In some ways I think the internet is a great equalizer. It doesn’t just remove geographical barriers, the differences between our social standing, economic status, age, race and sexuality that separate us in our communities and daily lives become irrelevant. I am the sort of person who will talk to anyone, but without the web my circumstances and surroundings limit that.
And as for internet shopping......I’m beyond impressed that I can go to Asda.com at 4am, pick what I want and the next day it’s delivered.
I actually did all my Christmas shopping online last year too, I may be the exception where females are concerned but I HATE shopping at the best of times, never mind when there is all the extra hassle and short tempered customers in December, but thanks to my Vaio I avoided it all.
Actually I do think it’s quite true that you can get anything you want online, all you need do is enter the right keyword and google will find it for you, and that's preferable to negotiating shops and crowds to me.
There have been times when I’ve been pondering some bizarre question or other, or been involved in a discussion and wanted facts to back up what I’m saying, and it’s all there just for the looking.
Of course whilst you can filter out adult content and spam, and scan for Trojans and spyware, I’ve yet to see a bullshit filter so it does pay to exercise caution over some of what you might find.
I suppose it’s my age showing really, younger people who have grown up with the technology are so used to it always being there they take it for granted. But I can remember when a long distance phone call, to my cousin who lived in the North of England, was an expensive novelty that I was only allowed a couple of times a year.
As a child we didn’t even have a telephone in our house, in fact we only got one after my parents split because my mum then thought it might be wise to have ‘in case of emergencies’ as she was the only adult in the house.
I remember, I think I was 17 at the time, a friend telling me that her parents were going to get a video, which meant that you could watch cinema films on your tv, and us both being totally amazed that this was even possible.
When this wonderful machine arrived it was the size of slab of concrete and weighed about the same, but we were mesmerised by it, and spent hours being more impressed by the fact that we were watching movies at home then the content of them.
That is until the day Ellie found the one featured in the above illustration in her parents room, we were highly amused by that.
As a child I loved Star Trek, still do really (apart from Voyager...just sayin'), and my favourite thing was the ‘communicators’, at the time it seemed so far fetched yet nowadays everyone’s got a mobile phone, which is the same principle to my mind - no matter where you are you can be spoken to, well unless there’s a poor signal.
But even Spock and Kirk would occasionally have difficulties communicating because of some inter-stellar interference. I hope it’s just a matter of time before I can transport myself off to some tropical beach in a few seconds and I’m planning to clear out the spare bedroom ready to install a holodeck.

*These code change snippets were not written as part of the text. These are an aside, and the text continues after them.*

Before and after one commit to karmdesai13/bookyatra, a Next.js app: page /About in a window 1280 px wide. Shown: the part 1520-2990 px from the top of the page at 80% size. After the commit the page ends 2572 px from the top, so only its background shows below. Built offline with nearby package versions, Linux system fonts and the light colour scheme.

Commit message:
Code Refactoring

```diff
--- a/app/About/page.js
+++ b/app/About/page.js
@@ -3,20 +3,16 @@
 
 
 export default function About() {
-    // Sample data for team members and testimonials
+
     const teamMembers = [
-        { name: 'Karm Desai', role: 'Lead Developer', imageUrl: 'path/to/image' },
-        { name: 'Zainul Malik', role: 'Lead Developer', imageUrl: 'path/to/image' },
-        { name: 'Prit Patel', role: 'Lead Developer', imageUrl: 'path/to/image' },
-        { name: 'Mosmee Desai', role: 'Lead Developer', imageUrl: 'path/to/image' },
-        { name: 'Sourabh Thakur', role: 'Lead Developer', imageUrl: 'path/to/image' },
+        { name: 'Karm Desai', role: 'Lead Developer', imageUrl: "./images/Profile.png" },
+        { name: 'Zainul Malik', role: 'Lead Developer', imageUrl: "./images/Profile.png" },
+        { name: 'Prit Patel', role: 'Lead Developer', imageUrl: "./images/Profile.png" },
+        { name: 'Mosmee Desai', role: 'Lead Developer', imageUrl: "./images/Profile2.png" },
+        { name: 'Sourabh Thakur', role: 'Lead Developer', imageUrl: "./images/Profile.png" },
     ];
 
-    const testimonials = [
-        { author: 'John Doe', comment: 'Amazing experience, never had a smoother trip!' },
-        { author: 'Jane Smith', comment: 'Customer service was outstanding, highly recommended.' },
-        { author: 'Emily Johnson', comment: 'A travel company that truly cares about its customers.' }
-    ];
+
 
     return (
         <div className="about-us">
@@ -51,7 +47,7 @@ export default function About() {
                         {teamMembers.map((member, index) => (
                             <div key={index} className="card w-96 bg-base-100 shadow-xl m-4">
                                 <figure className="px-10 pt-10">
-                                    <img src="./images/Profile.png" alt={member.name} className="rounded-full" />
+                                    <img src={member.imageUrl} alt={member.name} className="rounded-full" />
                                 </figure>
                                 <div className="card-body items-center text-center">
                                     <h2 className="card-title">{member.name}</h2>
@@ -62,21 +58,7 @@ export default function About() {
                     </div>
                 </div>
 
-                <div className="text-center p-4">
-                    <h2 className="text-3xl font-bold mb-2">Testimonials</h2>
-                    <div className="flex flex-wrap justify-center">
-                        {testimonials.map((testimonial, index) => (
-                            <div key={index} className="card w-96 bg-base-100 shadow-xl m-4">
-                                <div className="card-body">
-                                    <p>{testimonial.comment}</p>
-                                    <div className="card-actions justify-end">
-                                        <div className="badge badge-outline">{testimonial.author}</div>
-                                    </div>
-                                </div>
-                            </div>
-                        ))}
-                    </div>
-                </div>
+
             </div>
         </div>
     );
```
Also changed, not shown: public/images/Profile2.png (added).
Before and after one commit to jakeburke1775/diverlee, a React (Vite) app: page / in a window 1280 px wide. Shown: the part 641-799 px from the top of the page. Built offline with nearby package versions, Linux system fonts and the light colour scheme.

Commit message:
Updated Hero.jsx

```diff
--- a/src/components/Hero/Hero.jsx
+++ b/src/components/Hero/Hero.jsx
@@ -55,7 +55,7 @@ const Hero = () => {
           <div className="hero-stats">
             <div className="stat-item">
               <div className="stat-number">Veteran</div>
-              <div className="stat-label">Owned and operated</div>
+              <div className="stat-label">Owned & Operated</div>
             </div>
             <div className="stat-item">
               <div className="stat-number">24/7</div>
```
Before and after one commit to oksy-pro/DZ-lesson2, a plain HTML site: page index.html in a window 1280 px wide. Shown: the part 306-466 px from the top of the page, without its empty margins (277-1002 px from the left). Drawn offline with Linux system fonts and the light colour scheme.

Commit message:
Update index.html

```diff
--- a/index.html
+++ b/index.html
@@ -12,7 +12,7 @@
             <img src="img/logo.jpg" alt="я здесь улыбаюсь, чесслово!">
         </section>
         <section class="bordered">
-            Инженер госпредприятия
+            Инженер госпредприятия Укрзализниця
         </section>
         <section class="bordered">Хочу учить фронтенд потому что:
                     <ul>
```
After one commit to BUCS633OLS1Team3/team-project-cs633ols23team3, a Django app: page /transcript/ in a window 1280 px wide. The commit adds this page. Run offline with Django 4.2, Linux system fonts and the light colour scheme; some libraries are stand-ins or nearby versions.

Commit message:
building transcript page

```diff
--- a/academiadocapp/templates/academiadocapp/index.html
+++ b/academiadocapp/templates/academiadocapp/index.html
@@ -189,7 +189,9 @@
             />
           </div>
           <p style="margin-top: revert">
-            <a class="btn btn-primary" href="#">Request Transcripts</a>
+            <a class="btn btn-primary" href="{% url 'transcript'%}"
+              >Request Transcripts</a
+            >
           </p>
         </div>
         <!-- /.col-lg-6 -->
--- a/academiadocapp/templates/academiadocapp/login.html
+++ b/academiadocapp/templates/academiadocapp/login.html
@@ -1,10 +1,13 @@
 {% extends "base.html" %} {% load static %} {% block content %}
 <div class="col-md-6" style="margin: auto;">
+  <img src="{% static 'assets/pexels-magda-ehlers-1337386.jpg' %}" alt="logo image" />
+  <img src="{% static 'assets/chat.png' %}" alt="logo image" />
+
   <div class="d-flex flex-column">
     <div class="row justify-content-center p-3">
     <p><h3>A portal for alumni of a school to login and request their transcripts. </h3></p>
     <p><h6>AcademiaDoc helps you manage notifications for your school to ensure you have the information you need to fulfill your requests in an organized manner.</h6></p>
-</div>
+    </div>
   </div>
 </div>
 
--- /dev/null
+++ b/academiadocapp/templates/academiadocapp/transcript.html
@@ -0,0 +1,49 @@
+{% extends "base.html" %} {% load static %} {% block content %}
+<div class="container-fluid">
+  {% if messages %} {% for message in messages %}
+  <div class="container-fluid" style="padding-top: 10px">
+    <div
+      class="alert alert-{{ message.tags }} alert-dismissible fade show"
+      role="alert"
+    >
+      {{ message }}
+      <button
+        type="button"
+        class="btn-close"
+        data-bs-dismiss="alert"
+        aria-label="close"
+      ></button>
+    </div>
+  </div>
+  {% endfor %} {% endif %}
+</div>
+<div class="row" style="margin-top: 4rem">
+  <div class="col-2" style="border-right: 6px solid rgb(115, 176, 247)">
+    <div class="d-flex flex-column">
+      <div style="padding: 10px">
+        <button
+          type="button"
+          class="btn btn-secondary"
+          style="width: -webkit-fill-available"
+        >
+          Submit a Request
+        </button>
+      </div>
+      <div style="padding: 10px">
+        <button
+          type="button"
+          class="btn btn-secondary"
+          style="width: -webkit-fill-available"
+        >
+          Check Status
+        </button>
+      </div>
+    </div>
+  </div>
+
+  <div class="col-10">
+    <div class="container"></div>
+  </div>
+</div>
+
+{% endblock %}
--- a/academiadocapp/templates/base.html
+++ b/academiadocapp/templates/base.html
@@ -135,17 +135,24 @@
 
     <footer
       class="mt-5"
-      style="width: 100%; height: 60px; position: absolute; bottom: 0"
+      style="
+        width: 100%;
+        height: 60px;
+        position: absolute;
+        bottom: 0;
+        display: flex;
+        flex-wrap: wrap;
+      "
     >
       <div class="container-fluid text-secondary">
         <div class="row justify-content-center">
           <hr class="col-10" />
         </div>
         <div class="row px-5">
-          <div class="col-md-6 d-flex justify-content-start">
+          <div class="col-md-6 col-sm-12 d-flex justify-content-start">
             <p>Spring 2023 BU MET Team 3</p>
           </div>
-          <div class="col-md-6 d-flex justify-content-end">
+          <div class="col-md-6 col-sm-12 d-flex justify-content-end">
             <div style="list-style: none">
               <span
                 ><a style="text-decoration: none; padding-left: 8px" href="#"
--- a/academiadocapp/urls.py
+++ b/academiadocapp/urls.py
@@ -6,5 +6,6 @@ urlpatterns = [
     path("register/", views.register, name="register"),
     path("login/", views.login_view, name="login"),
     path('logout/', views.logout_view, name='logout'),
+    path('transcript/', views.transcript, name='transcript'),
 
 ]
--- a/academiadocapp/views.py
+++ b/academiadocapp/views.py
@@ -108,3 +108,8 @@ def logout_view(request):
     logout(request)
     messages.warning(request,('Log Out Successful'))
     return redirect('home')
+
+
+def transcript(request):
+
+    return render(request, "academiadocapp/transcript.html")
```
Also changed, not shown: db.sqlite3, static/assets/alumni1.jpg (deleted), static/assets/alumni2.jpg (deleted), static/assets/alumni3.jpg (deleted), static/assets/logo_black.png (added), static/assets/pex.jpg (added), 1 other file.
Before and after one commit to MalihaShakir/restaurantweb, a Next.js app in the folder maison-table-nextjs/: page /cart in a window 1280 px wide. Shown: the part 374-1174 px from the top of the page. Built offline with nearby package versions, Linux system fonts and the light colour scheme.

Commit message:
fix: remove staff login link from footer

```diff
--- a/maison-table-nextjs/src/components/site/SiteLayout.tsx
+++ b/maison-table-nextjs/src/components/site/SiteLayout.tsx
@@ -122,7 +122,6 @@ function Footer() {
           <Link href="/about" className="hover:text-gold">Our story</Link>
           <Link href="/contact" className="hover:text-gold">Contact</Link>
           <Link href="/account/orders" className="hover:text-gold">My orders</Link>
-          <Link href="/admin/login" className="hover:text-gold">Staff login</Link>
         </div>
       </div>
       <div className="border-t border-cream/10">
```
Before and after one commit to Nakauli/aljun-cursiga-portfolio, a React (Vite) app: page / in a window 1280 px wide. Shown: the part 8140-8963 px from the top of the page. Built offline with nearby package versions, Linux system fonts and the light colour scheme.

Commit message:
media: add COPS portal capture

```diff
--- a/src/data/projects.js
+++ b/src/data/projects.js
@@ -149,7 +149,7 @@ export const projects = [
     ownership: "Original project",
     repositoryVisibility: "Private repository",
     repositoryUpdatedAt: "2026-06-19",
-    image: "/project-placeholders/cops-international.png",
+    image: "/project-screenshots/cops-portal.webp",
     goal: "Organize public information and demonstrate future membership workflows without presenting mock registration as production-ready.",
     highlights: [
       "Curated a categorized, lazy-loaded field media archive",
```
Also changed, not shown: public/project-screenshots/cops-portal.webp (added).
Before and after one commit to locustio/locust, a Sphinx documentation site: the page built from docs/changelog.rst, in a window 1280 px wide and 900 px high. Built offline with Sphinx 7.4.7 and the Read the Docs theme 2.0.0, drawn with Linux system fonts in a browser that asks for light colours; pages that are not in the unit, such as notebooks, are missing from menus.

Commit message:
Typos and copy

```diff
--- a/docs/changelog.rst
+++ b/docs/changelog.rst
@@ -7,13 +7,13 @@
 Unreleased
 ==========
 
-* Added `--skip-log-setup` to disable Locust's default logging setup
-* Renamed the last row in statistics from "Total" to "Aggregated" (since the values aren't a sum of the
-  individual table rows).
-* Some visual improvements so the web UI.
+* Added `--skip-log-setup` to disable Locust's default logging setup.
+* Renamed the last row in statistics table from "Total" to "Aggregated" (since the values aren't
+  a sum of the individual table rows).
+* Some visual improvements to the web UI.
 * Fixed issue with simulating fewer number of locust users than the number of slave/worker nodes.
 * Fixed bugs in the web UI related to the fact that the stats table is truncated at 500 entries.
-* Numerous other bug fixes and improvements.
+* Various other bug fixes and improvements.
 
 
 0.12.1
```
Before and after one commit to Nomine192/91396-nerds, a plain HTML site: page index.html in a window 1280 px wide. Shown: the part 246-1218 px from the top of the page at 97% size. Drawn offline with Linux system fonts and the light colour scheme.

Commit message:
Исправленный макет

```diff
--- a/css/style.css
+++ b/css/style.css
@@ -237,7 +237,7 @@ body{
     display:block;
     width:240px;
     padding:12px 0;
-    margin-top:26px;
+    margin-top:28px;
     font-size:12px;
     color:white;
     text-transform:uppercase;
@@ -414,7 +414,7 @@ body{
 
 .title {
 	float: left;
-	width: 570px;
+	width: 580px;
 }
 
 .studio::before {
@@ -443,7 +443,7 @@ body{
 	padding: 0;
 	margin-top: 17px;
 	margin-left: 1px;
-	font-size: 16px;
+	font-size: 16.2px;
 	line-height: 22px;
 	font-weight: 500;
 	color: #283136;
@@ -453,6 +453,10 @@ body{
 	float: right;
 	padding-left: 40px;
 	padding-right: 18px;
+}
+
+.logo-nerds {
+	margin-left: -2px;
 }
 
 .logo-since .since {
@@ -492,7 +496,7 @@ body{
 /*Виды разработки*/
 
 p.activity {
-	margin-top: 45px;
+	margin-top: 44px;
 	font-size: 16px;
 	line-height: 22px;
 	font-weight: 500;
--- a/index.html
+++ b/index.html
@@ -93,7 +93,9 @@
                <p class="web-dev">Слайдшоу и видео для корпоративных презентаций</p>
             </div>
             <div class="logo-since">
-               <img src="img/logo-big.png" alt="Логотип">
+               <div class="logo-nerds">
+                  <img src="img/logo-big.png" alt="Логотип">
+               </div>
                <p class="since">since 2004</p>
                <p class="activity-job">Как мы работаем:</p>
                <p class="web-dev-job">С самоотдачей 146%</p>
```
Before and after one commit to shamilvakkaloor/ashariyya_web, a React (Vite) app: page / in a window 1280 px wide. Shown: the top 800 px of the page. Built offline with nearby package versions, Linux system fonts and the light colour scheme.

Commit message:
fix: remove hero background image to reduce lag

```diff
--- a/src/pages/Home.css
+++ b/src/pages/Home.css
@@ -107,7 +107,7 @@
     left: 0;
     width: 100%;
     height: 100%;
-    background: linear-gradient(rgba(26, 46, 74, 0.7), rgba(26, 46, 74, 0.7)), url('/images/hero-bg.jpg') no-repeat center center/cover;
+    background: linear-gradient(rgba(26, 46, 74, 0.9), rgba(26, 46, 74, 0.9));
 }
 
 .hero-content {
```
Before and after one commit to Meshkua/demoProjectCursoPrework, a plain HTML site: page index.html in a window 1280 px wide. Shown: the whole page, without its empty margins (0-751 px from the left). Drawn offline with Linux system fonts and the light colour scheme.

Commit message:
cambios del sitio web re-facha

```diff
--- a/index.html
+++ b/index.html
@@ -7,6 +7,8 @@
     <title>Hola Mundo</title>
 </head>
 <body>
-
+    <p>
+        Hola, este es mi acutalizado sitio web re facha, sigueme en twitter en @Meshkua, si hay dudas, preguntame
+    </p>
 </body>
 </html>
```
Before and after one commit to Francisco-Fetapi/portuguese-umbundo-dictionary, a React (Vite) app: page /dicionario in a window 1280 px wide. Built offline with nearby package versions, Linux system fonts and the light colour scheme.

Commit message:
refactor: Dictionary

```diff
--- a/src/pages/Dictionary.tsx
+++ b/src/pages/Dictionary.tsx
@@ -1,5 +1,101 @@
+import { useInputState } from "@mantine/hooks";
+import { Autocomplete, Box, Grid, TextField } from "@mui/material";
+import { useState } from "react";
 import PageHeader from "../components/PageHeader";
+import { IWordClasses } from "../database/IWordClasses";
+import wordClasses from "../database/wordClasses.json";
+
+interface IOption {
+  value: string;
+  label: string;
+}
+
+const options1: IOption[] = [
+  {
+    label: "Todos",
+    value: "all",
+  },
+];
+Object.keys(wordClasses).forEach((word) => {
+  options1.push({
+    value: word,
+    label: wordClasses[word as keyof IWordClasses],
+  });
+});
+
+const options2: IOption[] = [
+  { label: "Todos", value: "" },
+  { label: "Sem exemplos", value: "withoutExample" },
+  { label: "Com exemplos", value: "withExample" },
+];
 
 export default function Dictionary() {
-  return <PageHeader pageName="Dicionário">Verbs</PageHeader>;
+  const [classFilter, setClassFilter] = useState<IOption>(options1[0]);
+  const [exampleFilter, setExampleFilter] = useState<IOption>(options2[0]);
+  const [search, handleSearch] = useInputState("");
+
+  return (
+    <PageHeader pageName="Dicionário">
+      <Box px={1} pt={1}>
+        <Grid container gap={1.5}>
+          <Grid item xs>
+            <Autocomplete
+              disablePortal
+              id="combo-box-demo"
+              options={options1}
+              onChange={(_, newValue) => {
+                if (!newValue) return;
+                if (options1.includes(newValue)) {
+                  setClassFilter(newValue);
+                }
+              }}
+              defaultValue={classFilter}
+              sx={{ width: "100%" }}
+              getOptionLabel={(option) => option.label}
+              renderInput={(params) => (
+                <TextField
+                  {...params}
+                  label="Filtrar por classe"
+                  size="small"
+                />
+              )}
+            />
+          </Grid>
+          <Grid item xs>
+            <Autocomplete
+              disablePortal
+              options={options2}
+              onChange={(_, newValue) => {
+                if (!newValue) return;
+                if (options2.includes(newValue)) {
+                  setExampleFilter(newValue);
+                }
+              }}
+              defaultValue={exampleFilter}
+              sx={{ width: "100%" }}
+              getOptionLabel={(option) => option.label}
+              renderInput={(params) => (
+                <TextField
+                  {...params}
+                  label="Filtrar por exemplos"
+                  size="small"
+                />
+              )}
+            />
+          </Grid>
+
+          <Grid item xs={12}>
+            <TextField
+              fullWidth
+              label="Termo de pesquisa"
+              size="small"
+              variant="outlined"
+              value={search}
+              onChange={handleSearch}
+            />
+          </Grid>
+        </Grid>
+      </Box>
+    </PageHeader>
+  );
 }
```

I once watched an episode of the twilight zone where a man from the past time travelled to the present and was scared to see aeroplanes in the sky.
I can only imagine where technology will take us 100 years from now - space travel I guess, and I’m only sad that I’m not going to be around to see it.